Prompt: How many lines below contain the word "style"? Give only the number.

Provided data:
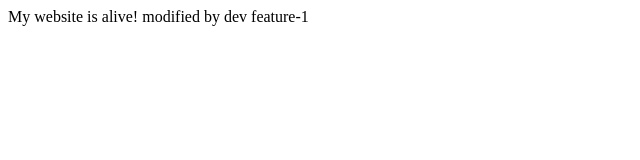
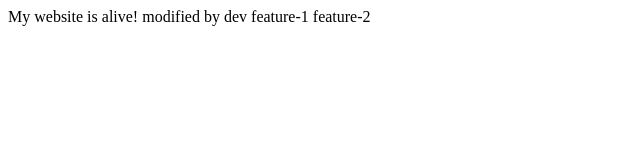
Before and after one commit to yoshifumikobayashi/myfirstgithub, a plain HTML site: page index.html in a window 1280 px wide. Shown: the full height of the page, 0-640 px from the left. Drawn offline with Linux system fonts and the light colour scheme.

Commit message:
add feature-2

```diff
--- a/index.html
+++ b/index.html
@@ -2,4 +2,5 @@
   My website is alive!
   modified by dev
   feature-1
+  feature-2
 </body></html>
```
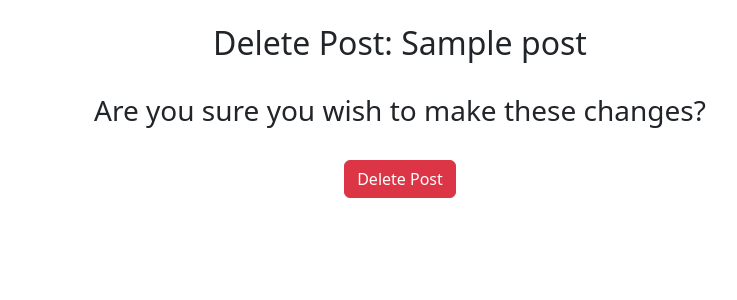
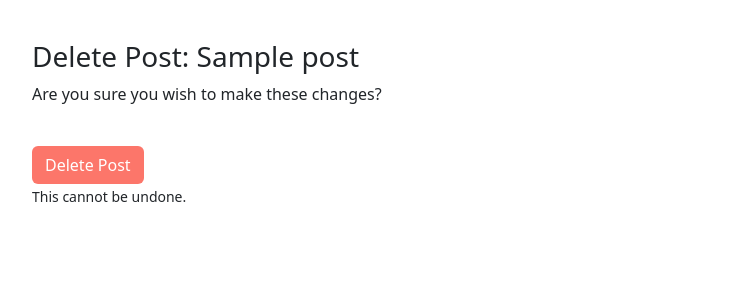
Before and after one commit to dantaylor28/the-food-blog, a Django app: a page that uses templates/delete_post.html in a window 1280 px wide. Shown: the part 88-388 px from the top of the page, without its empty margins (240-977 px from the left). Run offline with Django 3.2, Linux system fonts and the light colour scheme; a user stored in the database is signed in; tables that the repository leaves empty hold one stand-in row (values such as "Sample post"); some libraries are stand-ins or nearby versions.

Commit message:
Make some style and formatting changes to delete_post.html

```diff
--- a/templates/delete_post.html
+++ b/templates/delete_post.html
@@ -6,17 +6,20 @@ Delete Your Post
 {% block content %}
 {% if user.is_authenticated %}
 
-<div class="text-center">
-    <h2>Delete Post: {{ post.title }}</h2>
-    <br>
+<div class="row">
+    <div class="col-md-8 mt-3 offset-md-2">
+        <h3>Delete Post: {{ post.title }}</h3>
         <form method="POST">
             {% csrf_token %}
-        <h3>Are you sure you wish to make these changes?</h3>
+            <p>Are you sure you wish to make these changes?</p>
             <br>
-        <button class="btn btn-danger">Delete Post</button>
+            <button class="btn bright-btn">Delete Post</button>
+            <br>
+            <small>This cannot be undone.</small>
 
         </form>
         <br>
+    </div>
 </div>
 
 {% else %}
--- a/templates/full_post.html
+++ b/templates/full_post.html
@@ -5,8 +5,8 @@
 
 {% block content %}
 
-<h1>{{ post.title }}</h1>
-<small>By: {{ post.author }}</small>
+<h1 class="post-titles">{{ post.title }}</h1>
+<small>Published by: {{ post.author }}</small>
 <hr>
 <br>
 {{ post.body }}
```
Also changed, not shown: static/css/style.css (line endings or trailing spaces). Lines whose indentation alone changed are shown as unchanged.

Response to the exercise: 2